5. How would you manage the spread of an infection on your ward?

This is something that is quite likely to crop up during nursing interview due to the current COVID-19 pandemic. Interviewers will want to hear that you are comfortable with the precautions taken on nursing wards and that you understand the importance of effective handwashing, correct Personal Protective Equipment (PPE) and isolating patients if they are infected or at risk of infection. The implementation of infection control precautions would include:

  • Standard precautions:
    • Maintaining excellent personal hygiene, with an emphasis on hand hygiene to reduce the risk of contract transmission of infections
    • Appropriate use of PPE including gloves, gowns, masks/face shields, plastic aprons to prevent exposure to infectious particles
    • Environmental controls including the regular cleaning and disinfecting of shared surfaces
  • Transmission-based precautions (for when there is a known or suspected transmission of infection):
    • Isolating or cohorting patients depending on their infection status.
    • Carrying out dynamic risk assessments to anticipate potential need for transmission-based precautions
    • Wearing specific PPE to when working in at-risk areas or caring for infected patients

For detailed guidance on how healthcare settings are advised to manage the spread of infection see here.


6. Do you have any questions for us?

Preparing insightful questions for your potential employer is important for any job. It is particularly vital for those in the running for healthcare opportunities. Your hiring manager and potential line manager will want to recruit someone who is genuinely interested in and excited about both the role and the organisation.
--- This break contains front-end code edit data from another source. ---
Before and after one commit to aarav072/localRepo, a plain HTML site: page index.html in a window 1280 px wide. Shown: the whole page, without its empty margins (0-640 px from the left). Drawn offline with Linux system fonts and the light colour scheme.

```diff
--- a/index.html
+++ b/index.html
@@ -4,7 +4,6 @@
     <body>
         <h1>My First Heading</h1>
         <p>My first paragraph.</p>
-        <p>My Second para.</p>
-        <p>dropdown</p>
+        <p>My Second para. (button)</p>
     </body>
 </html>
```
Failing to ask any questions, even after a successful interview, may give the impression that you only want the job for the pay or convenience, and would not be as committed to the position as others might be.
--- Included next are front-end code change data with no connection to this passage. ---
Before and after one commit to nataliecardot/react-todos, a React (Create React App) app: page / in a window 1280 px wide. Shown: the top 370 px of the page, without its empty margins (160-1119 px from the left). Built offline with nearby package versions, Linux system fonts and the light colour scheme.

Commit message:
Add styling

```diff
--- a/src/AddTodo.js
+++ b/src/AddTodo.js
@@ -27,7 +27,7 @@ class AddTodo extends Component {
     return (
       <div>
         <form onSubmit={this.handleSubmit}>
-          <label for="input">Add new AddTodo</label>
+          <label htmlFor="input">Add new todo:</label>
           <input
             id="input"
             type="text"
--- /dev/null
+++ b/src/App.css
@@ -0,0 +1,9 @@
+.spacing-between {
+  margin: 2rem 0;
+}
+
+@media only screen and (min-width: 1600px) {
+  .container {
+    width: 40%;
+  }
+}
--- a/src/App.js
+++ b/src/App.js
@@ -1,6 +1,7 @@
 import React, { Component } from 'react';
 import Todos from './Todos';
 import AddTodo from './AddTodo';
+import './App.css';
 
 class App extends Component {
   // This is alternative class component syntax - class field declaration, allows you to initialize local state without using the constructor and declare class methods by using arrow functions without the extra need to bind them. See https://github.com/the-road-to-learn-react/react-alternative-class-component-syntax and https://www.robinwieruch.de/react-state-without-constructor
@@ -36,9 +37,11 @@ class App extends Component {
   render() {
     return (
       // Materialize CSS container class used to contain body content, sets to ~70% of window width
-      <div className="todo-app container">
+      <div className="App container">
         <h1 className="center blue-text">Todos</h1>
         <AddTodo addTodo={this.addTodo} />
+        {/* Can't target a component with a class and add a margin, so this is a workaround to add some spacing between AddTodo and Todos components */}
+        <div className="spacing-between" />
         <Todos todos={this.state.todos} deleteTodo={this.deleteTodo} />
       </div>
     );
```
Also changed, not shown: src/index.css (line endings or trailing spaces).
Show your interest in the role and the hospital or care home by preparing at least two questions. Research online to find positive news stories or particular events that may be interesting to find out more about. E.g. the opening of a new wing or medical centre, or excellent recent performance. Ask how the organisation achieved them or how they will feature in the future of the organisation. Employers will also be expecting you to ask about career progression and learning and development. This reveals your interest in truly building a career and becoming a valuable team member.


Example questions to include during your nursing interview:
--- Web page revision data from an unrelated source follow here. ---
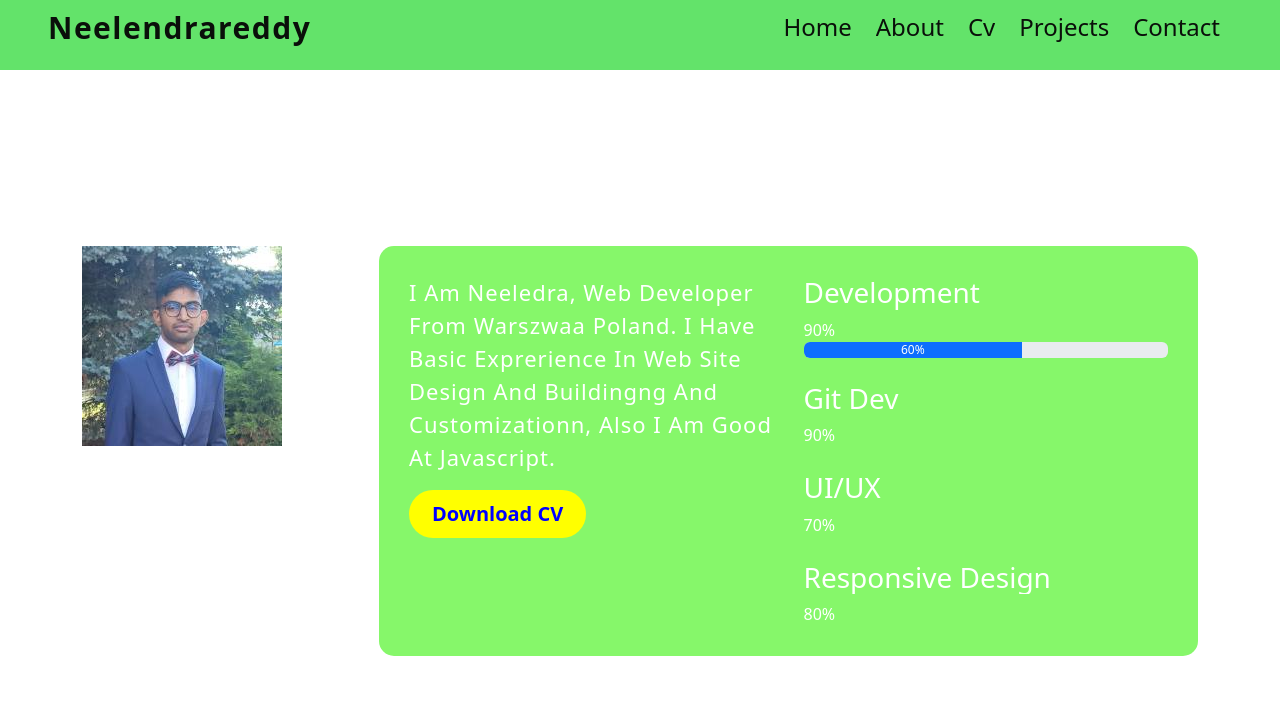
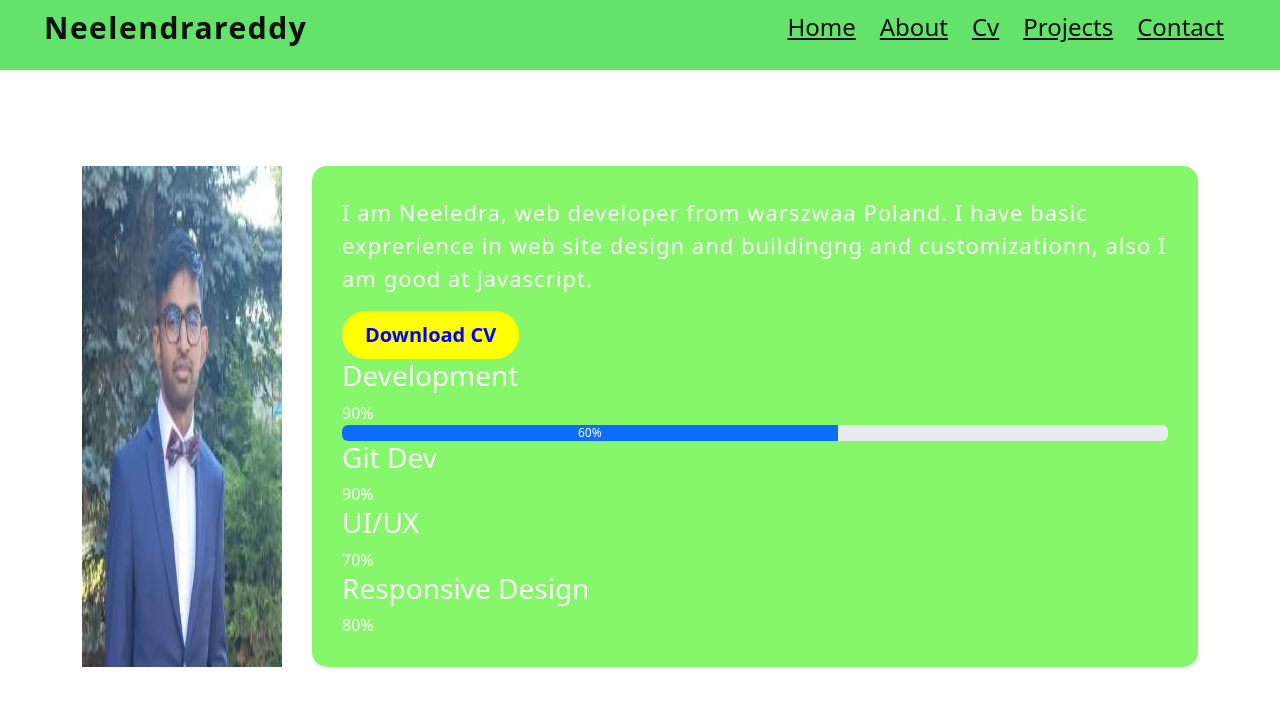
Before and after one commit to neelendrareddy9001/my-portfolio-website, a React (Create React App) app: page /about in a window 1280 px wide. Shown: the top 706 px of the page. Built offline with nearby package versions, Linux system fonts and the light colour scheme.

Commit message:
removed unneccessary styles entire application

```diff
--- a/src/component/About/About.scss
+++ b/src/component/About/About.scss
@@ -1,4 +1,4 @@
-@import "../../styles/globalStyle";
+
 @import "../../styles/media\ .scss";
 
 .about_container {
--- a/src/component/Home/home.scss
+++ b/src/component/Home/home.scss
@@ -1,4 +1,4 @@
-@import "../../styles/globalStyle";
+
 @import "../../styles/media\ .scss";
 
 .section {
--- a/src/component/Navbar/Navbar.jsx
+++ b/src/component/Navbar/Navbar.jsx
@@ -32,20 +32,20 @@ const Header = () => {
       <div className="header-right">
         <ul className={`${showMenu ? "menu-list" : "mb-menu"}`} ref={menuRef}>
           <Link to="/" style={{ textDecoration: "none" }}>
-            <p className="menu-list-item active">Home</p>
+            <a className="menu-list-item active">Home</a>
           </Link>
           <Link to="/about" style={{ textDecoration: "none" }}>
-            <p className="menu-list-item">About</p>
+            <a className="menu-list-item" href="/about">About</a>
           </Link>
           <Link to="/cv" style={{ textDecoration: "none" }}>
-            <p className="menu-list-item">Cv</p>
+            <a className="menu-list-item">Cv</a>
           </Link>
           <Link to="/projects" style={{ textDecoration: "none" }}>
-            <p className="menu-list-item">Projects</p>
+            <a className="menu-list-item">Projects</a>
           </Link>
 
           <Link to="/contact" style={{ textDecoration: "none" }}>
-            <p className="menu-list-item">Contact</p>
+            <a className="menu-list-item">Contact</a>
           </Link>
         </ul>
       </div>
--- a/src/component/Navbar/navbar.scss
+++ b/src/component/Navbar/navbar.scss
@@ -1,4 +1,4 @@
-@import "../../styles/globalStyle.scss";
+
 @import "../../styles/media\ .scss";
 
 .header {
@@ -6,21 +6,16 @@
   justify-content: space-between;
   min-height: 70px;
   align-items: center;
-  padding: 0 auto;
+  padding: 0 2rem;
   background-color: #63e36a;
   @include mobile {
     width: 100%;
   }
-
-  @include mobile-s {
-    width: 100%;
-  }
-
   @include mobile-m {
     padding: 0 2rem;
   }
-  @include tablet-l {
-    padding: 0 3rem;
+  @include tablet-s {
+    padding: 0 2.75rem;
   }
 
   &-left {
@@ -53,16 +48,6 @@
           color: darkblue;
         }
       }
-
-      // @include tablet-l {
-      //   margin: 0;
-      //   flex-direction: column;
-      //   padding: 12px auto;
-      // }
-
-      // @include tablet-m {
-      //   display: none;
-      // }
     }
   }
   &-menu-icon {
--- a/src/component/Projects/Project.scss
+++ b/src/component/Projects/Project.scss
@@ -1,4 +1,4 @@
-@import "../../styles/globalStyle";
+
 @import "../../styles/media\ .scss";
 
 .projects {
--- a/src/component/contact/Contact.scss
+++ b/src/component/contact/Contact.scss
@@ -1,4 +1,4 @@
-@import "../../styles/globalStyle";
+
 @import "../../styles/media\ .scss";
 
 .contact {
--- a/src/component/cv/cv.scss
+++ b/src/component/cv/cv.scss
@@ -1,4 +1,4 @@
-@import "../../styles/globalStyle.scss";
+
 @import "../../styles/media\ .scss";
 
 
--- a/src/index.scss
+++ b/src/index.scss
@@ -65,26 +65,14 @@
 }
 
 body {
-  background: var(--background-color);
-  color: var(--default-text-color);
-  line-height: 19.2px;
   font-size: 14px;
   font-weight: 400;
-  text-transform: capitalize;
   text-decoration: none;
   overflow-x: hidden;
 }
 
-.container {
-  max-width: var(--container-max-width);
-  margin: 0 auto;
 
-  @media (max-width: 991px) {
-    max-width: 90%;
-  }
-}
 
 .section {
   width: 100%;
-  margin: 0 32px;
 }
--- a/src/styles/_globalStyle.scss
+++ /dev/null
@@ -1,88 +0,0 @@
-
-
-
-*,
-::before,
-::after {
-  box-sizing: border-box;
-  overflow: hidden;
-}
-
-/**
-1. Correct the line height in all browsers.
-2. Prevent adjustments of font size after orientation changes in iOS.
-3. Use a more readable tab size (opinionated).
-*/
-
-html {
-  line-height: 1.15; /* 1 */
-  // -webkit-text-size-adjust: 100%; /* 2 */
-  // -moz-tab-size: 4; /* 3 */
-  // tab-size: 4; /* 3 */
-}
-
-a {
-  text-decoration: none;
-}
-ul {
-  list-style: none;
-}
-h1,
-h2,
-h3,
-h4 {
-  color: var(title-color);
-  font-weight: var(font-semibold);
-}
-button {
-  cursor: pointer;
-  border: none;
-  outline: none;
-}
-section {
-  padding: 4rem 2rem;
-}
-.section_title {
-  font-size: var(h1-font-size);
-  color: var(title-color);
-}
-
-.section_subtitle {
-  display: block;
-  font-size: var(small-font-size);
-  margin-bottom: 4rem;
-}
-
-.section_title,
-.section_subtitle {
-  text-align: center;
-}
-
-.container {
-  max-width: 968px;
-  margin-left: auto;
-  margin-right: auto;
-}
-.grid {
-  display: grid;
-  gap: 1.5rem;
-}
-
-/* Button */
-.button {
-  display: inline-block;
-  background-color: var(title-color);
-  padding: 1.25rem 2rem;
-  border-radius: 1rem;
-  font-weight: var(font-medium);
-}
-.button:hover {
-  background-color: var(title-color-dark);
-}
-.button_icon {
-  margin-left: var(mb-0-5);
-}
-.button--flex {
-  display: inline-flex;
-  align-items: center;
-}
--- a/src/styles/main.scss
+++ b/src/styles/main.scss
@@ -1,2 +1,2 @@
-@import "../styles/globalStyle";
+
 @import "../styles/animation";
--- a/src/styles/media .scss
+++ b/src/styles/media .scss
@@ -1,4 +1,3 @@
-// @import "./globalStyle.scss";
 
 /* XXs */
 @mixin mobile {
@@ -7,21 +6,15 @@
   }
 }
 
-/* x mobile */
-@mixin mobile-s {
-  @media (min-width: 360px) {
-    @content;
-  }
-}
 
 /* XS */
-@mixin mobile-m {
+@mixin mobile-sm {
   @media (max-width: 480px) {
     @content;
   }
 }
 
-@mixin mobile-sm {
+@mixin mobile-m {
   @media (max-width: 576px) {
     @content;
   }
@@ -41,80 +34,28 @@
   }
 }
 
-@mixin tab {
+@mixin tablet-l {
   @media (min-width: 840px) {
     @content;
   }
 }
 
-@mixin tablet-l {
+@mixin laptop {
   @media (min-width: 992px) {
     @content;
   }
 }
 
 /* LG */
-@mixin laptop {
+@mixin desktop {
   @media (max-width: 1200px) {
     @content;
   }
 }
 
 /* XL */
-@mixin desktop {
+@mixin desktop2x {
   @media (max-width: 1400px) {
     @content;
   }
 }
-
-// @mixin respond($screenType) {
-//   @if $screenType == mini-mobile {
-//     @media screen and (min-width: 0px) and (max-width: 320px) {
-//       @content;
-//     }
-//   } @else if $screenType == mobile {
-//     @media screen and (min-width: 320px) and (max-width: 480px) {
-//       @content;
-//     }
-//   } @else if $screenType == tablet {
-//     @media screen and (min-width: 480px) and (max-width: 768px) {
-//       @content;
-//     }
-//   } @else if $screenType == laptop {
-//     @media screen and (min-width: 768px) and (min-width: 992px) {
-//       @content;
-//     }
-//   } @else if $screenType == desktop {
-//     @media screen and (min-width: 992px) and (max-width: 1024px) {
-//       @content;
-//     }
-//   } @else if $screenType == screen-x {
-//     @media screen and (min-width: 1024px) and (max-width: 1200px) {
-//       @content;
-//     }
-//   } @else if $screenType == screen-xx {
-//     @media screen and (min-width: 1200px) and (max-width: 1280px) {
-//       @content;
-//     }
-//   } @else if $screenType == screen-xl {
-//     @media screen and (min-width: 1280px) and (max-width: 1536px) {
-//       @content;
-//     }
-//   }
-// }
-
-// @mixin respond-mb($screenType) {
-//   @if $screenType == mb-l {
-//     @media screen and (max-width: 576px) {
-//       @content;
-//     }
-//   } @else if $screenType == tab-l {
-//     @media screen and (max-width: 640px) {
-//       @content;
-//     }
-//   } @else if $screenType == tab-2 {
-//     @media screen and (max-width: 992px) {
-//       @content;
-//     }
-//   }
-// }
```
Also changed, not shown: src/Firebase rules.txt (deleted).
  • What are your expectations for the person performing in this role?
  • What are the biggest challenges facing the person who takes up this role?
  • Can you tell me about possible training I will receive? How will this be updated, for example, will I receive opportunities to study and support with revalidation?
  • What are your favourite aspects of working here? (Addressed to your interviewer, hiring manager or interviewing panel).
  • What can I expect an average day to be like?

Questioning your interviewer can also reveal any red flags or negative aspects of the job that haven’t been highlighted. Remember: you are assessing your next potential employer just as much as they are assessing you. It’s important that you have everything you need to make the right choice.

Are you looking for a new opportunity in Nursing?

We have a variety of roles on offer, from registered nurses to positions in aged care. Register to find out about our Australia and New Zealand nursing job opportunities.